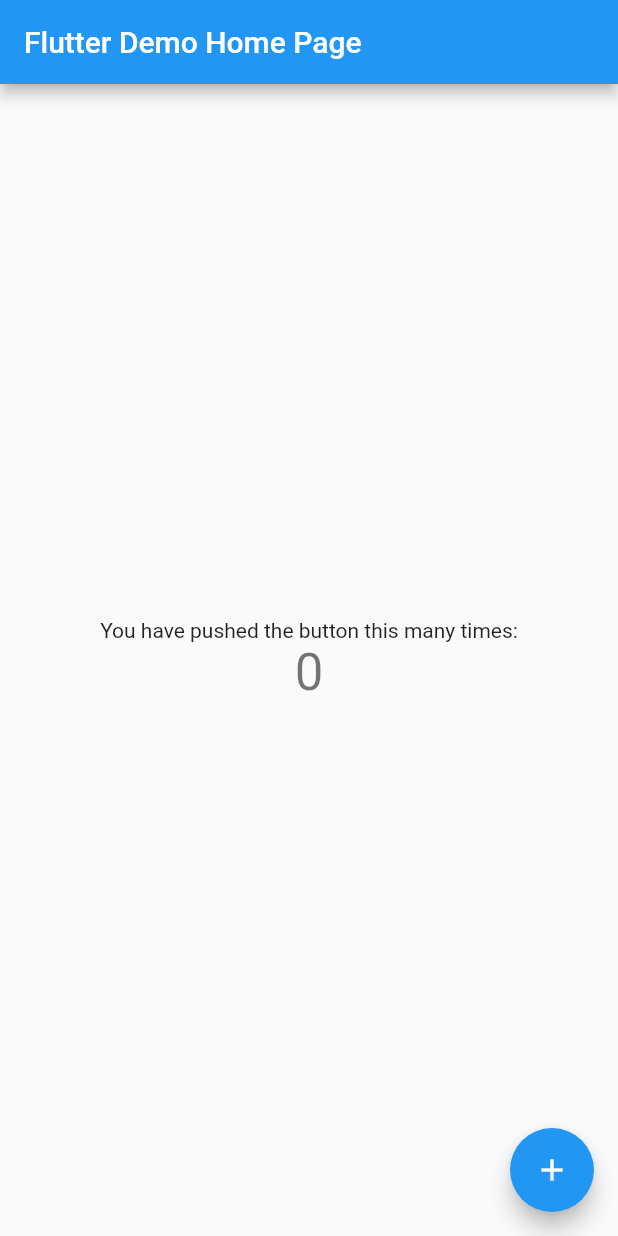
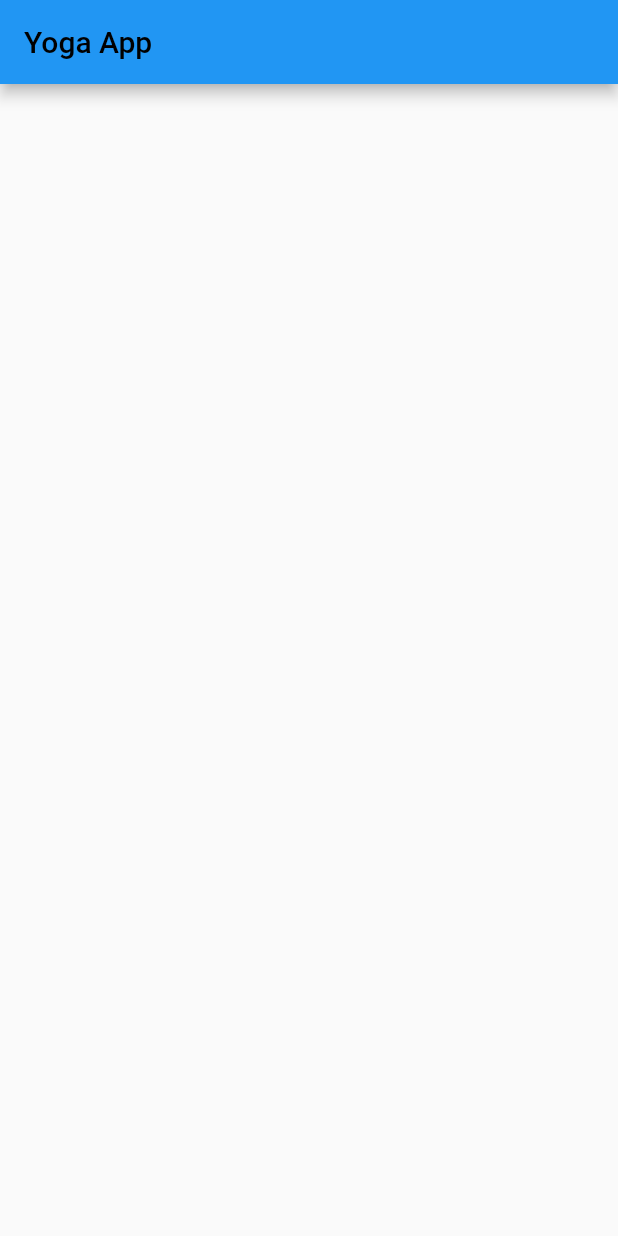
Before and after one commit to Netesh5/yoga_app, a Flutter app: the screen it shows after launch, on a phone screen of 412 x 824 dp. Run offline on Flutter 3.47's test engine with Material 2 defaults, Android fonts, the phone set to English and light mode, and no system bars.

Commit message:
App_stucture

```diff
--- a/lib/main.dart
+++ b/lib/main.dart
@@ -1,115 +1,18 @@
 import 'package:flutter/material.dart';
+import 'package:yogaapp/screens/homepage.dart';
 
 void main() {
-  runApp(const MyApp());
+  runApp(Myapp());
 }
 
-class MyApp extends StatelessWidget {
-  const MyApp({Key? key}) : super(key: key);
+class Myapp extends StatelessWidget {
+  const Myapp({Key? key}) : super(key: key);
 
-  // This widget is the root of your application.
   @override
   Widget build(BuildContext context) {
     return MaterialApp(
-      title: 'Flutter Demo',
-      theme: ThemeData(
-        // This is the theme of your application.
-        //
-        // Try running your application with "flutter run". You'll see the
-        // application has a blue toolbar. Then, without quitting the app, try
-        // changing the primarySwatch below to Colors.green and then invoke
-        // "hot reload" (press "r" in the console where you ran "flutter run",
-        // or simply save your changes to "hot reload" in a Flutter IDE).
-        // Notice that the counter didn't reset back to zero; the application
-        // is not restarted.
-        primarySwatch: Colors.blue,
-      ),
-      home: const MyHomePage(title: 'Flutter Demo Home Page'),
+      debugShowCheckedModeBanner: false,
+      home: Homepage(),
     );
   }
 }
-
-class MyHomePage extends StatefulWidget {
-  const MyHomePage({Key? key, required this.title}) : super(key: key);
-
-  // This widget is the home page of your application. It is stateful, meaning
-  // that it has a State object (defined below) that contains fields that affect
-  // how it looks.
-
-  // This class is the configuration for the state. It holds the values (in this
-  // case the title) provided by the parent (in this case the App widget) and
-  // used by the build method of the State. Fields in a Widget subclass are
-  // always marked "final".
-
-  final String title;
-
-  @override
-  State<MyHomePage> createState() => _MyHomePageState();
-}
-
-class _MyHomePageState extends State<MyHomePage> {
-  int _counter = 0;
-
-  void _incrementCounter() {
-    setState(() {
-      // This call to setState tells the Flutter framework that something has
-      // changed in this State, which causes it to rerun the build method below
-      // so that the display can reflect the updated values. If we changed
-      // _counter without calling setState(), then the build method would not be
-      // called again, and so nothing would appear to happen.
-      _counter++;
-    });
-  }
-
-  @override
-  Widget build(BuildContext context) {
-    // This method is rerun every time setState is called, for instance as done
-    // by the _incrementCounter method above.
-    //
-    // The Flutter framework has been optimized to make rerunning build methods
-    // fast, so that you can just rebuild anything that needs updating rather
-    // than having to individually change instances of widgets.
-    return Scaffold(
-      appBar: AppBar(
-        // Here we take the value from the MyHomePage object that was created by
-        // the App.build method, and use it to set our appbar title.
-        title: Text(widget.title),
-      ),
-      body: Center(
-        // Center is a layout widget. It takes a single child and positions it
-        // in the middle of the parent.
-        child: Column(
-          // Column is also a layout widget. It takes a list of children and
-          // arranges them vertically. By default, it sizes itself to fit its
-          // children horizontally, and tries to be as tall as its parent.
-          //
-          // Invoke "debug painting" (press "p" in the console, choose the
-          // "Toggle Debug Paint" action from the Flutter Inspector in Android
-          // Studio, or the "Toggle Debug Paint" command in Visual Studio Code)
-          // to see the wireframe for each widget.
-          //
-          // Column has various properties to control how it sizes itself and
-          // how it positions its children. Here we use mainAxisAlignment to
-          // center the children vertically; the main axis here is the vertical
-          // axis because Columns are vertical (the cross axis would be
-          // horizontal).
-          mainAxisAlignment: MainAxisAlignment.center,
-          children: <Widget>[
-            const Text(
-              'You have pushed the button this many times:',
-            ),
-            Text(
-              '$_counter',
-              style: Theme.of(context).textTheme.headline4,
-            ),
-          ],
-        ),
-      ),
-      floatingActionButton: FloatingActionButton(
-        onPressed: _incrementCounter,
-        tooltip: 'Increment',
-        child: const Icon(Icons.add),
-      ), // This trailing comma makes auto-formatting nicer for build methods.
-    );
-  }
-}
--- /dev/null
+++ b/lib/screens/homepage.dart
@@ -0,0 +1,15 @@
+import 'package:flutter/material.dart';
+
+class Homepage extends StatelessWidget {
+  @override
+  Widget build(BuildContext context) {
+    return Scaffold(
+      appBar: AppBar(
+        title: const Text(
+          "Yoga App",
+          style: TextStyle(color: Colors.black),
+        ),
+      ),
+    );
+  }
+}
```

* * *

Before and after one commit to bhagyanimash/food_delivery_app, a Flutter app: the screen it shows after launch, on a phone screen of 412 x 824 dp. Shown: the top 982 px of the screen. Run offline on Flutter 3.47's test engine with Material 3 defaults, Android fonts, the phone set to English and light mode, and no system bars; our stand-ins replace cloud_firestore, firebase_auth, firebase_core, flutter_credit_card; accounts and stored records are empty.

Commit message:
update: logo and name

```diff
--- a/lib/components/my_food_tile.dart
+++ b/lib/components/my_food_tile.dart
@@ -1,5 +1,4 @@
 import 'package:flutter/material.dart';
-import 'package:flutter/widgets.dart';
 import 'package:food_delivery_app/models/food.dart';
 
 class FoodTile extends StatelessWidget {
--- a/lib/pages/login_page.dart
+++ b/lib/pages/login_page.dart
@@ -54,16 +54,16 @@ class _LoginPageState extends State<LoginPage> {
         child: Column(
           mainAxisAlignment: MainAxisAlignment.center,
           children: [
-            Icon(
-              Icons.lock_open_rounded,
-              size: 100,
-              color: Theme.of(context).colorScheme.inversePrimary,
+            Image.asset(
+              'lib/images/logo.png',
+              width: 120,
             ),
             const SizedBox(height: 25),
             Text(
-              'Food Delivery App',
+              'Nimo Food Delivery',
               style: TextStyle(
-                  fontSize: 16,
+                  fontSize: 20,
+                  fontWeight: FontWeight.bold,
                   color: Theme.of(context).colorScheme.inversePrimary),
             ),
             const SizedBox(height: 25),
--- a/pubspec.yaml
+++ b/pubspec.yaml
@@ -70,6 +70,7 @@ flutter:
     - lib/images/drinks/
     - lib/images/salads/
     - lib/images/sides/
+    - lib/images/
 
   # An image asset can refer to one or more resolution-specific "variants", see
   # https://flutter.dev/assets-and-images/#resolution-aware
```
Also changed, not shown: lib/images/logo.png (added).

...

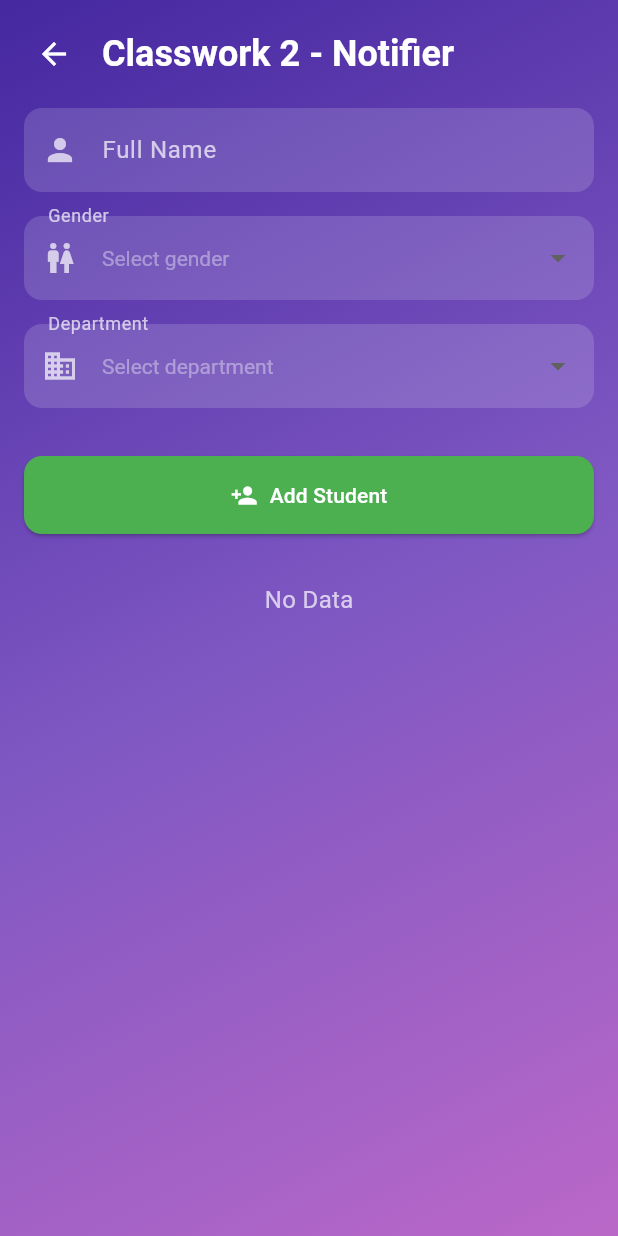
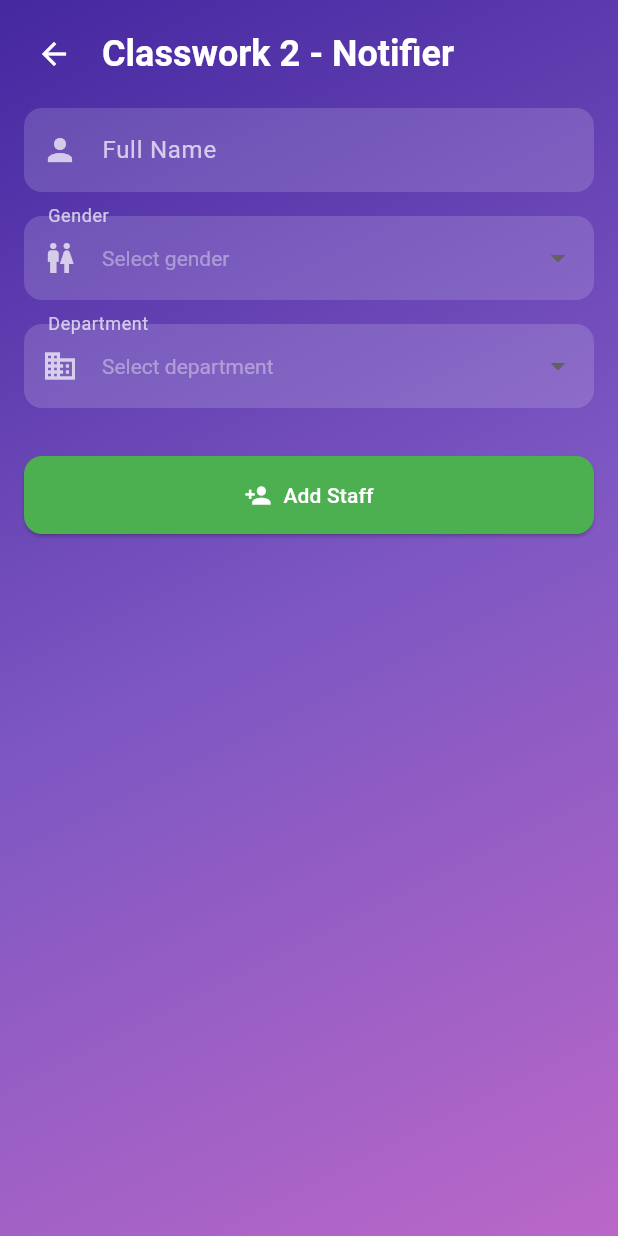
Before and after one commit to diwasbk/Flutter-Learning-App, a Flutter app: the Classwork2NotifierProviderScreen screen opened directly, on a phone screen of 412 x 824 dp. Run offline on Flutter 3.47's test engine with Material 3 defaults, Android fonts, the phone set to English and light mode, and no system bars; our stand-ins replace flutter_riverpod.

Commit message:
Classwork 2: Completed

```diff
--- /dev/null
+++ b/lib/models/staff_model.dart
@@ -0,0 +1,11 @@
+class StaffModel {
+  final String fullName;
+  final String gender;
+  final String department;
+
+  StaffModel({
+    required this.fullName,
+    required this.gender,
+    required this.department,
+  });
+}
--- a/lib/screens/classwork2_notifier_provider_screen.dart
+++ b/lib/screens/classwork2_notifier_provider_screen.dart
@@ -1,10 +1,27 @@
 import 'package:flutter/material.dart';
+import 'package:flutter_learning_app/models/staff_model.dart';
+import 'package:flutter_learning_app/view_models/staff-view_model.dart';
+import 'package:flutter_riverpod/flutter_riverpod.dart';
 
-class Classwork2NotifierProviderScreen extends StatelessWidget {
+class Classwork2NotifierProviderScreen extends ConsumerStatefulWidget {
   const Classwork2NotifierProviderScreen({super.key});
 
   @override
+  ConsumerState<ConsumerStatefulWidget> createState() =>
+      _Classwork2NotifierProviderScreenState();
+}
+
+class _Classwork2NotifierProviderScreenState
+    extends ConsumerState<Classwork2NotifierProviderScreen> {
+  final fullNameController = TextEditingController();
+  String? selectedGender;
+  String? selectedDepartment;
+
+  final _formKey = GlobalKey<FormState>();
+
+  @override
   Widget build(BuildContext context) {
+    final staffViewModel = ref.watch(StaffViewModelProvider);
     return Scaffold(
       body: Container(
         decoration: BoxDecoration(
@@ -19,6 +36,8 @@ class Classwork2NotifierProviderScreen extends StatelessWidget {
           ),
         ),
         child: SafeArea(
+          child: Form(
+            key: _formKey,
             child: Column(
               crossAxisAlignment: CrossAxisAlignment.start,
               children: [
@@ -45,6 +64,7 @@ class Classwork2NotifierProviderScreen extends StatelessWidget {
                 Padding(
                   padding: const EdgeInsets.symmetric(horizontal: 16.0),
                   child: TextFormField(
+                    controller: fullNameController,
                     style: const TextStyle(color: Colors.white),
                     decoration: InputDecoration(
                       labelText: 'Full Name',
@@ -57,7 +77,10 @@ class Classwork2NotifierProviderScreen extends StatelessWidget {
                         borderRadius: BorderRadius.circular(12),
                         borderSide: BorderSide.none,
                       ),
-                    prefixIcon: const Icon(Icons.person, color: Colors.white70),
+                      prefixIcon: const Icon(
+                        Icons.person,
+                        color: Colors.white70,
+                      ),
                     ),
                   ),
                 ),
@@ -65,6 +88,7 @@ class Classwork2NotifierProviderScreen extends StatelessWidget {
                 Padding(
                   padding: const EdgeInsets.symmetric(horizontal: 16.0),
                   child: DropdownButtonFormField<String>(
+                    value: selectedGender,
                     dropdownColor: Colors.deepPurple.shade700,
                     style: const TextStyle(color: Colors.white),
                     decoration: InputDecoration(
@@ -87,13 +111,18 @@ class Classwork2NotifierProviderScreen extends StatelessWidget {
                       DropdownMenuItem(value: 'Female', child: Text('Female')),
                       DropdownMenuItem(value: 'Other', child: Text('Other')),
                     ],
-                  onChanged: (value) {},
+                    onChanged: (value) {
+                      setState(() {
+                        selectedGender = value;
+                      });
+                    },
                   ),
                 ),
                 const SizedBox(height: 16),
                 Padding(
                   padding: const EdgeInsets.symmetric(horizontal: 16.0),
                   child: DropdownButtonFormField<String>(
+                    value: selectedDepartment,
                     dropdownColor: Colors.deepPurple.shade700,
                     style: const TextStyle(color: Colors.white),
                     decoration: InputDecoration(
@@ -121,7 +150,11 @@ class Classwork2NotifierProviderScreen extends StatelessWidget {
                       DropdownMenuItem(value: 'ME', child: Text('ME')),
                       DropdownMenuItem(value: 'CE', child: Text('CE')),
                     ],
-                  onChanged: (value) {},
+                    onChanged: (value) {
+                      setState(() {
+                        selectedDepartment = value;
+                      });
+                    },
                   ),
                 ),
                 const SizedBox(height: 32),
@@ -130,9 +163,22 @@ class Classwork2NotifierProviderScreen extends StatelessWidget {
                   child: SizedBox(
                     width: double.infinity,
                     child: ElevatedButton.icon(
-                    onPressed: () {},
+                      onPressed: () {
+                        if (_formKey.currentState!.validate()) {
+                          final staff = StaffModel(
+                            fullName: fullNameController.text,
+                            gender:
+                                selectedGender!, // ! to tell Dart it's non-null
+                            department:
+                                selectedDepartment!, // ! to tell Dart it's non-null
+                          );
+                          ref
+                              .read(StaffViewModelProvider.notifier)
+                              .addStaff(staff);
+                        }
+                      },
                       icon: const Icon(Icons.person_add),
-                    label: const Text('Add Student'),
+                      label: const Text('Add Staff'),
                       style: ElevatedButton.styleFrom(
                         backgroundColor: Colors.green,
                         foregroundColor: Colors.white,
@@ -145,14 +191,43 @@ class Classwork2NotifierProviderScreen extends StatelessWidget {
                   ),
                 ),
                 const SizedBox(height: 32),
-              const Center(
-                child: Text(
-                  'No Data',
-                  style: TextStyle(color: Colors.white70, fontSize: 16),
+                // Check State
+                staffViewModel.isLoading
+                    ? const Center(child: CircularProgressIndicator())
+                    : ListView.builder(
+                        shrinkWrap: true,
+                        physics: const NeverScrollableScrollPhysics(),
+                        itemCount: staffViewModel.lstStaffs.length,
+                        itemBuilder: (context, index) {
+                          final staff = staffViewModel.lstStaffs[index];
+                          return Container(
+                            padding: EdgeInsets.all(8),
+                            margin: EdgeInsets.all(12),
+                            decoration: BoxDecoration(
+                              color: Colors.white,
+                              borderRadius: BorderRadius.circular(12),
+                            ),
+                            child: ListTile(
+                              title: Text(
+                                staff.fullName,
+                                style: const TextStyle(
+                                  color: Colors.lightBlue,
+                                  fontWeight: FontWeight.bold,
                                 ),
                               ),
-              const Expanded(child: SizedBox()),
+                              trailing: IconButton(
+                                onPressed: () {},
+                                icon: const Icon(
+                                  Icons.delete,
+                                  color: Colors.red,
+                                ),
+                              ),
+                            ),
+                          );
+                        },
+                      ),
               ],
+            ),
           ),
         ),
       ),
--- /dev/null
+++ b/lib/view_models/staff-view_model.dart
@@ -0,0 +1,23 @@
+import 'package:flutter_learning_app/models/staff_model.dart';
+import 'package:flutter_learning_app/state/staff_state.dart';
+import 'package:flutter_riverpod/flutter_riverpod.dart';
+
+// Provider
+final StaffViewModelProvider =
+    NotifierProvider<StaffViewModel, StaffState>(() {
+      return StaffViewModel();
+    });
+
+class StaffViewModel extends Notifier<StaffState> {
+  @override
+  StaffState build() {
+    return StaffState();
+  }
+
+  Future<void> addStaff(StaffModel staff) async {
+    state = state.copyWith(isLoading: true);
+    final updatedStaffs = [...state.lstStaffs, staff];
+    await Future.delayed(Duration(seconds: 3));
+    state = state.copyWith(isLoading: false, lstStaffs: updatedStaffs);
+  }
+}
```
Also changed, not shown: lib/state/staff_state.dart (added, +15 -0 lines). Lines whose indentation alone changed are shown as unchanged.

EXERCISE PROMPT -
Search the data for the string "primarySwatch" and copy out every line where it is found.

TASK RESULT -
-        // changing the primarySwatch below to Colors.green and then invoke
-        primarySwatch: Colors.blue,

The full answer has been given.